Society & Global
Society & Global Section
확대축소프린트
 Seok Yeon-ji
2022 Russian Invasion of Ukraine, and the Global Economy
제 203 호    발행일 : 2022.05.02 

  On February 24, 2022, Russian President Vladimir Putin ordered a special military operation, and Russia invaded Ukraine. This incursion has been unexpectedly prolonged, with numerous casualties and refugees, and it is fair to say that Ukrainians have suffered beyond imagination. In addition, it is affecting the whole world in terms of its economy, culture, transportation, etc. Among these, the global economy suffered the most immediate impact, and it has become increasingly volatile in response to the continuing war.
  Just two years ago, in 2020, many articles expressed concern about the economic situation due to negative oil prices. However, after the Russian invasion of Ukraine, international oil prices have surpassed $100 a barrel for the first time in eight years as economic sanctions were applied to Russia. In addition, natural gas prices on the European Stock Exchange hit an all-time high of $2,289 per barrel and rose by $100 in 30 minutes. On March 7, 2022, it exceeded $3,700. Moreover, it is predicted that the supply of semiconductors will become insufficient worldwide, because Russia accounts for 40% of the global production of palladium, and Ukraine accounts for 70% of the production of neon. These are necessary raw materials used to produce semiconductors.
  There has also been a big fluctuation in the exchange rate. The dollar exceeded 1,200 KRW as people prefer stable investments due to war fears. It fell for a while but rose again to 1,210 KRW due to the Russian occupation of a Ukrainian nuclear power plant on March 4. In particular, companies that import a lot of raw materials were hit hard by the rise in the exchange rate, and the world was affected because the rise in the exchange rate led to inflation. In addition, world gold prices have recently reached their highest level since August 2020.
  Regarding this economic situation, a professor Koo Young-wan,Dept. of Economics professor at Chungbuk National University, said, “The global supply chain has already been severely disrupted by COVID-19. Therefore, each country is implementing ‘tapering,’ which is a strategy to gradually reduce the amount of money released before raising interest rates. This practice is employed to diminish adverse side effects on the economy. It means that there’s already inflation, an economic phenomenon in which prices continue to rise due to the falling value of money, and interest rates have risen. The prolonged epidemic put unprecedented strain on world economics, and the Russian invasion of Ukraine occurred in short succession. Russia is the world’s second-largest oil-producing country and No. 1 gas exporter, and Ukraine is a European breadbasket. The war caused a ‘surge’ in basic prices and fueled inflation, and it will only worsen as this is expected to be a long-term war. Korea’s economic growth rate is expected to decline this year, and inflation is likely to rise. Unfortunately, the same can be said for other countries. If the war accelerates and prolongs, it is likely to lead to ‘stagflation (stagnation+inflation),’ which is even more difficult to escape. I hope the war will end soon, and that interest rates will rise and grow under stable inflation.”

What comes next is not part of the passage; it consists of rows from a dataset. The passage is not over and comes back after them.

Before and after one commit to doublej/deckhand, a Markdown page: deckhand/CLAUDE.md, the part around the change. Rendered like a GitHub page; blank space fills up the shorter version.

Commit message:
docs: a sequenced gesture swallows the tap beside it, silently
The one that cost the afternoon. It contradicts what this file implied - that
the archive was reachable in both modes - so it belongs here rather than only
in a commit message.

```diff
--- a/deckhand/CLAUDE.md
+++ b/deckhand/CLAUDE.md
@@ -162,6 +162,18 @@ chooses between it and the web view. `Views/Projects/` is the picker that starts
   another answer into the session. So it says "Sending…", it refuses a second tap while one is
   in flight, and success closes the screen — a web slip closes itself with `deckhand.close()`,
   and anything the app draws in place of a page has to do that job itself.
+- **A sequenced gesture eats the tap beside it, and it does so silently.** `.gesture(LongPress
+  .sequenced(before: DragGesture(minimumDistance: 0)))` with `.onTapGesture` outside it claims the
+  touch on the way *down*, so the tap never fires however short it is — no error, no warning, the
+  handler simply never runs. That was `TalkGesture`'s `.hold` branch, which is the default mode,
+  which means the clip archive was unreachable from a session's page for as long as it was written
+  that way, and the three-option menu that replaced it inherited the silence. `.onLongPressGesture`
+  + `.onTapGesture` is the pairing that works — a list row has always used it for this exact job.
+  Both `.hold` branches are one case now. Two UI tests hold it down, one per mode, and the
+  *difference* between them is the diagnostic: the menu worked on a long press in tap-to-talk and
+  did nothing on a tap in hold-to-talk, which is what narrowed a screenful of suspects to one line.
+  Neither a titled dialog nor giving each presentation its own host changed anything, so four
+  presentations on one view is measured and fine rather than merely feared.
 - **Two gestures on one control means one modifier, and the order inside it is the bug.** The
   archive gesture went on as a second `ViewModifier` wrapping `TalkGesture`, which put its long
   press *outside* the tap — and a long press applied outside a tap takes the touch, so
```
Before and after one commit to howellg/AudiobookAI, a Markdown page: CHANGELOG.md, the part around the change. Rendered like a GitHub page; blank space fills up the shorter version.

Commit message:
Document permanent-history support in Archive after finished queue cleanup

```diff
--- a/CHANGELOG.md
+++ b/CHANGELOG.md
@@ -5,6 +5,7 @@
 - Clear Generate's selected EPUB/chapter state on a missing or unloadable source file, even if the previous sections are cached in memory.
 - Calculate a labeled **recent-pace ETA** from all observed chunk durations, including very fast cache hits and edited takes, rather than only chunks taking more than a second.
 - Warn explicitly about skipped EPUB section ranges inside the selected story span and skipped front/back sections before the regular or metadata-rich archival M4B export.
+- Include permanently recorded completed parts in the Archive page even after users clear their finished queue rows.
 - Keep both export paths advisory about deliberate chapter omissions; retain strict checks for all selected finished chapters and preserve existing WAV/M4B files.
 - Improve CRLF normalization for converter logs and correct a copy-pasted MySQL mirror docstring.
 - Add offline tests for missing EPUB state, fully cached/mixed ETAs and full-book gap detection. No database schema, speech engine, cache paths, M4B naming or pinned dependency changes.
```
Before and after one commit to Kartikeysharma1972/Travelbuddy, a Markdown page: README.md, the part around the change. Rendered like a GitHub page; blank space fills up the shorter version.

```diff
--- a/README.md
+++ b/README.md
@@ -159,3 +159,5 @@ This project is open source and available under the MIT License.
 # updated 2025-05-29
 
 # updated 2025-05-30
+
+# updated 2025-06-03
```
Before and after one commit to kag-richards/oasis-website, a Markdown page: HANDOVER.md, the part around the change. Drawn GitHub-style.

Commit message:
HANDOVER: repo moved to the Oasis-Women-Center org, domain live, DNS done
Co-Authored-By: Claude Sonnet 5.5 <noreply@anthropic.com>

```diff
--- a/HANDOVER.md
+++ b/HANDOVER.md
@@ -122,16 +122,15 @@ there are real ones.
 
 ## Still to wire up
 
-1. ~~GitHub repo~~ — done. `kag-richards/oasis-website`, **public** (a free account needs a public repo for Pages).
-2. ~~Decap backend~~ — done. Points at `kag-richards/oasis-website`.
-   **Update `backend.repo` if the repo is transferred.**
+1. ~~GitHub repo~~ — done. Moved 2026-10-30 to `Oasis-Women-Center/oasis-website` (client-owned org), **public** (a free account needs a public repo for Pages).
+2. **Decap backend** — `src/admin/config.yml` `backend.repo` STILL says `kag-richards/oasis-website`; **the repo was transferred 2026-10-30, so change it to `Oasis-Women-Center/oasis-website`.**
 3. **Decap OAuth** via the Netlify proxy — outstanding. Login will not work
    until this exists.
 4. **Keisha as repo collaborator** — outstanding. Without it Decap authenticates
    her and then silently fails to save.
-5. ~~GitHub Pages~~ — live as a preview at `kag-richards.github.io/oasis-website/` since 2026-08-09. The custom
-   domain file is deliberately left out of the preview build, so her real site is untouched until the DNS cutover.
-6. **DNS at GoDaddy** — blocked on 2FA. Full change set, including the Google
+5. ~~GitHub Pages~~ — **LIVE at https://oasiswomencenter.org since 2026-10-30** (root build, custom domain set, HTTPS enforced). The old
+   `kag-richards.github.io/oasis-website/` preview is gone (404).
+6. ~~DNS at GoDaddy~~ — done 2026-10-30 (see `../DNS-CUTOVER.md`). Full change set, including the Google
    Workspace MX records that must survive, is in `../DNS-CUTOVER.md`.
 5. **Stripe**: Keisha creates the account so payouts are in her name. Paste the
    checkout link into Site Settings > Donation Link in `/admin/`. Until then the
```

  The U.S. applied an FDPR to Russia. FDPR stands for ‘Foreign Direct Product Rule,’ which is a regulation of the U.S. Department of Commerce, which considers products produced by other countries using U.S. technology or software as the U.S. products, and requires the U.S. permission to export these to Russia.
  Professor Yoon Sung-wook, from Dept. of Political Science and International Relations at Chungbuk National University, commented, “It can be said that the U.S. applied the FDPR to Russia as a means of sanctions. Considering the importance of computers and information technology, including semiconductors, and the number of items using these technologies, it seems that the U.S. has calculated that the FDPR could hit Russia significantly.” Also, the U.S. has previously applied an FDPR to the Huawei Corporation which is a big player in the Chinese economy. In response, professor Yoon said, “The difference between then and now is that there is an exemption rule this time. Many countries, especially those that trade a lot with Russia, are also concerned about the damage caused by the FDPR even if they are included in the exemption list.”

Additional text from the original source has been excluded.